DATA SECTION →
╔══

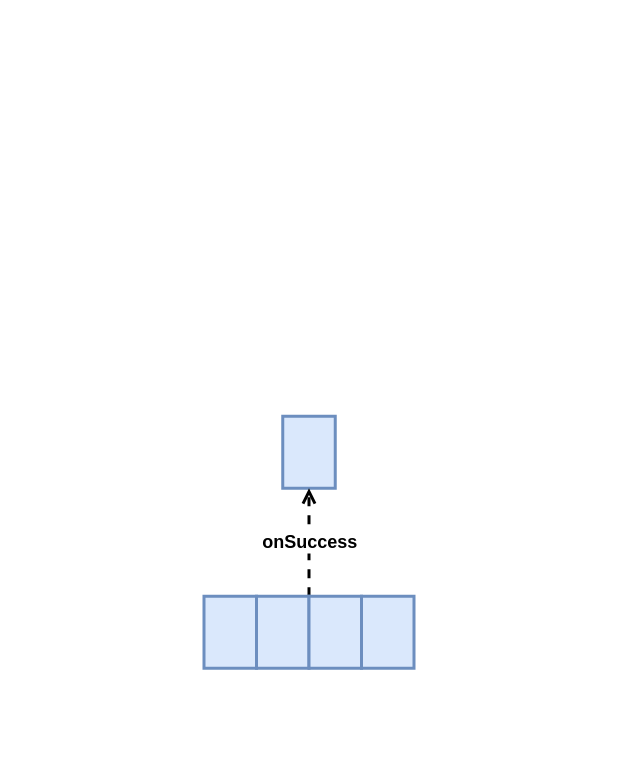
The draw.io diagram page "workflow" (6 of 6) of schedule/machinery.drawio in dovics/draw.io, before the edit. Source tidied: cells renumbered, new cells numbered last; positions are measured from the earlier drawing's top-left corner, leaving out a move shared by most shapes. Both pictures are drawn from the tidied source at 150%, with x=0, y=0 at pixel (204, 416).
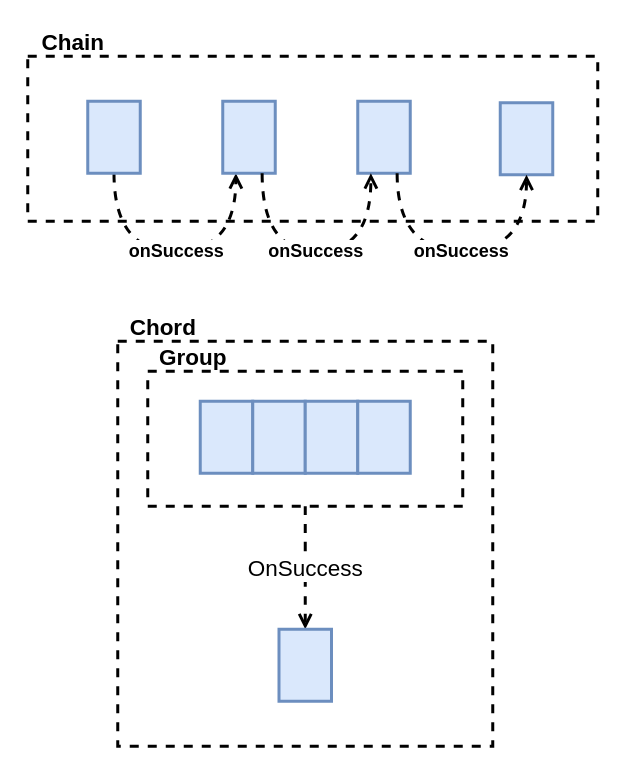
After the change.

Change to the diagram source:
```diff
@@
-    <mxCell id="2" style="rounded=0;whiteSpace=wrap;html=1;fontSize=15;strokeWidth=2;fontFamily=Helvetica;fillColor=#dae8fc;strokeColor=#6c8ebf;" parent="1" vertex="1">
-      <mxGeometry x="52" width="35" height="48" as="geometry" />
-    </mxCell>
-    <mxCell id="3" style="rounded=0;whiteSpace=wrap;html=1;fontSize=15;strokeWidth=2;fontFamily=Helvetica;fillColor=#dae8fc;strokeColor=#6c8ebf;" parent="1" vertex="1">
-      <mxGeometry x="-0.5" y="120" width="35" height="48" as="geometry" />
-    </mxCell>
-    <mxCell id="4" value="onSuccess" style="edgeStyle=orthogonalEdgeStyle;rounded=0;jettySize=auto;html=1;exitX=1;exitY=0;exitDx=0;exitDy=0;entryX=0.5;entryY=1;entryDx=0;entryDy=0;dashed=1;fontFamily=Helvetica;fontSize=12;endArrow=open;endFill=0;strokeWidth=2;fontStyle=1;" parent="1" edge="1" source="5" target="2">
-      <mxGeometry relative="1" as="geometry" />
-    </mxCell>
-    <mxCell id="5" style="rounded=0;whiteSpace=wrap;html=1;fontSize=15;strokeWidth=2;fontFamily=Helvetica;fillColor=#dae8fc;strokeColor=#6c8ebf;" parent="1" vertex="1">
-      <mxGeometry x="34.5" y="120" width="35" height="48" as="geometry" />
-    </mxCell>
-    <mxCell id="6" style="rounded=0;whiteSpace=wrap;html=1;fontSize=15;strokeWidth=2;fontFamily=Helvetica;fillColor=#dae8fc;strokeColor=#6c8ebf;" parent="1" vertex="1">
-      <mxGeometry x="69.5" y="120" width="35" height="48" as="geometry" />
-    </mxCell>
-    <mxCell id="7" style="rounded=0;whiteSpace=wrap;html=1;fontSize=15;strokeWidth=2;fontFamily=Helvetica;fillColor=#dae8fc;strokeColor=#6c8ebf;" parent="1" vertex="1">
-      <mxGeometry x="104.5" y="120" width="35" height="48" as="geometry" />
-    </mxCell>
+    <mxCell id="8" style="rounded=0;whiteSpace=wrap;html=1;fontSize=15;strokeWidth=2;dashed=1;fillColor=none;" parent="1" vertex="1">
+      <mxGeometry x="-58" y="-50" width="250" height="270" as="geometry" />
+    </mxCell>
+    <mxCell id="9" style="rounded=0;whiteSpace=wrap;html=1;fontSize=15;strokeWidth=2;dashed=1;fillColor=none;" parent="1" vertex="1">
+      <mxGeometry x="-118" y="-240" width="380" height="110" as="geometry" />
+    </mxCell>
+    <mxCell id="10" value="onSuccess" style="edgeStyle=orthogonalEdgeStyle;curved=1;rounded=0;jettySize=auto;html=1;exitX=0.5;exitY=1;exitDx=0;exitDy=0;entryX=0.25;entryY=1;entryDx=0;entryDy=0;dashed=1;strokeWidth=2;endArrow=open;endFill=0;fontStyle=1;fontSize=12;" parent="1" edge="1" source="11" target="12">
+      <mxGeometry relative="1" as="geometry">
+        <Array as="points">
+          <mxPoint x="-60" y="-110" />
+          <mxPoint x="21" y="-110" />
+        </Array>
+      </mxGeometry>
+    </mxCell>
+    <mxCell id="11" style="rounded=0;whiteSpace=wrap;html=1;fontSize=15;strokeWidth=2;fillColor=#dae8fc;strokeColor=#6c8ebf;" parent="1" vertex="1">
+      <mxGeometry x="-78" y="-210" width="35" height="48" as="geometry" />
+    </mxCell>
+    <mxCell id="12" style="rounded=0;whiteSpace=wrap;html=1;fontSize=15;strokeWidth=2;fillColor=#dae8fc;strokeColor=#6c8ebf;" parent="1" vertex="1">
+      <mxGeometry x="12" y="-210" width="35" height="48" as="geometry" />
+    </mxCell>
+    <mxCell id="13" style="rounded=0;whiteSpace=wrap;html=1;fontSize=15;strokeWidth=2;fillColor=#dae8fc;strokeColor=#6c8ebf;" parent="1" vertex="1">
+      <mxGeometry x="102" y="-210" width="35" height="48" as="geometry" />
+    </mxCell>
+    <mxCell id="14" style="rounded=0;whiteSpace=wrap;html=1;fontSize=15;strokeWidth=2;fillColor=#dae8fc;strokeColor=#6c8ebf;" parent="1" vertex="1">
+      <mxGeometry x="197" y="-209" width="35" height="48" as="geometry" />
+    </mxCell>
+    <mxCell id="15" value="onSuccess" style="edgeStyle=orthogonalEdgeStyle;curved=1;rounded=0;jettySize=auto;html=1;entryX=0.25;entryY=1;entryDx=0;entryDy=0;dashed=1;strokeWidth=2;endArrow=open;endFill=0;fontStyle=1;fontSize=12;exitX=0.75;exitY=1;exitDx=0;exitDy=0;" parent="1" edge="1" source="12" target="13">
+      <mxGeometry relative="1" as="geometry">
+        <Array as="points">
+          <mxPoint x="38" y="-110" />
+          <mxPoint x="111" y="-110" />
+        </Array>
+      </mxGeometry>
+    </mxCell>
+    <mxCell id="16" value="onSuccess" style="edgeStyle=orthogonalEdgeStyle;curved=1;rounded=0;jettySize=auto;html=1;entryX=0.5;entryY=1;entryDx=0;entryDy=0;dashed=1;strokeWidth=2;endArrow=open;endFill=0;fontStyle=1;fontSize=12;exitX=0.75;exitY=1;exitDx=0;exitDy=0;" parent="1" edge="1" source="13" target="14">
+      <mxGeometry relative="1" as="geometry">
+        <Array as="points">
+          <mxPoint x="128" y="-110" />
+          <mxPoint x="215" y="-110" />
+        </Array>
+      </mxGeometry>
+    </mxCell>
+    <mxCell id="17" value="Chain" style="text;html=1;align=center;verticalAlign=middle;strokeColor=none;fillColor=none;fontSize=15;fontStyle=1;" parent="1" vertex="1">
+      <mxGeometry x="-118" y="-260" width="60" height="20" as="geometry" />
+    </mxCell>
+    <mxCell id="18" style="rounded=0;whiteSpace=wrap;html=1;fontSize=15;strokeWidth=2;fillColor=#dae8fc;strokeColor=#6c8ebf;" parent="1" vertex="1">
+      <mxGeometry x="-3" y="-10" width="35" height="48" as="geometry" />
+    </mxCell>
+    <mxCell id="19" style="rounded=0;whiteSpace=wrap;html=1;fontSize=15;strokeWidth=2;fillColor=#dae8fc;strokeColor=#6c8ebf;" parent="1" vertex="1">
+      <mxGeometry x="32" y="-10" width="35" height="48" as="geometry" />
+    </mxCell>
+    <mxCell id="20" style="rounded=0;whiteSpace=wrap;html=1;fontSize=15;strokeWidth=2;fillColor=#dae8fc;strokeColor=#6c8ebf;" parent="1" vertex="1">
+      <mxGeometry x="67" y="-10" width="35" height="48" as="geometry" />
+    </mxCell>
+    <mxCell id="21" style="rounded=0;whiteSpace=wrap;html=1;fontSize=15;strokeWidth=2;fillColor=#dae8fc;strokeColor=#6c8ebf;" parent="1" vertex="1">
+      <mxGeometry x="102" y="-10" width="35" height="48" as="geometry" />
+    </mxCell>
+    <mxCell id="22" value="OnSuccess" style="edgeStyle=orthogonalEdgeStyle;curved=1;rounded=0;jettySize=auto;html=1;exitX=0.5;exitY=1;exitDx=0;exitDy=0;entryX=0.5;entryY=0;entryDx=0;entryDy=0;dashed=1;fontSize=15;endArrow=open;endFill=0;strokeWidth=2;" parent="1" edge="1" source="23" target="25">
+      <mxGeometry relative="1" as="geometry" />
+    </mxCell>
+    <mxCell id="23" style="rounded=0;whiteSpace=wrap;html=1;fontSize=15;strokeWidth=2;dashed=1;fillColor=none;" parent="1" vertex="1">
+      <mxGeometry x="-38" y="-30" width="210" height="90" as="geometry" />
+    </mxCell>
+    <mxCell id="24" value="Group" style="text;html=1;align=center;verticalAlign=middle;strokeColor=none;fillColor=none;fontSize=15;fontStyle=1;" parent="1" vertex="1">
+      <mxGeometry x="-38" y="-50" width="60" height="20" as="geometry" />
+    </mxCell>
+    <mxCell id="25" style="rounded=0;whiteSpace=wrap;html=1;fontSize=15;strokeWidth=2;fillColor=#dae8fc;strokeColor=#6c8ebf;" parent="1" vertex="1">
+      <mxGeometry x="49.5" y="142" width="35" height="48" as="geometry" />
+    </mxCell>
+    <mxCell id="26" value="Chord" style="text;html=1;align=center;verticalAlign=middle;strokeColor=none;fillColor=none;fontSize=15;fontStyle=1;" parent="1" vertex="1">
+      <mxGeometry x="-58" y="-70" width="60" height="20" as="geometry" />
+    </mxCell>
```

╚══

INSTRUCTIONS FOR THE TASK → Take every line from the data that includes the word "mxPoint".

YOUR SOLUTION →
+          <mxPoint x="-60" y="-110" />
+          <mxPoint x="21" y="-110" />
+          <mxPoint x="38" y="-110" />
+          <mxPoint x="111" y="-110" />
+          <mxPoint x="128" y="-110" />
+          <mxPoint x="215" y="-110" />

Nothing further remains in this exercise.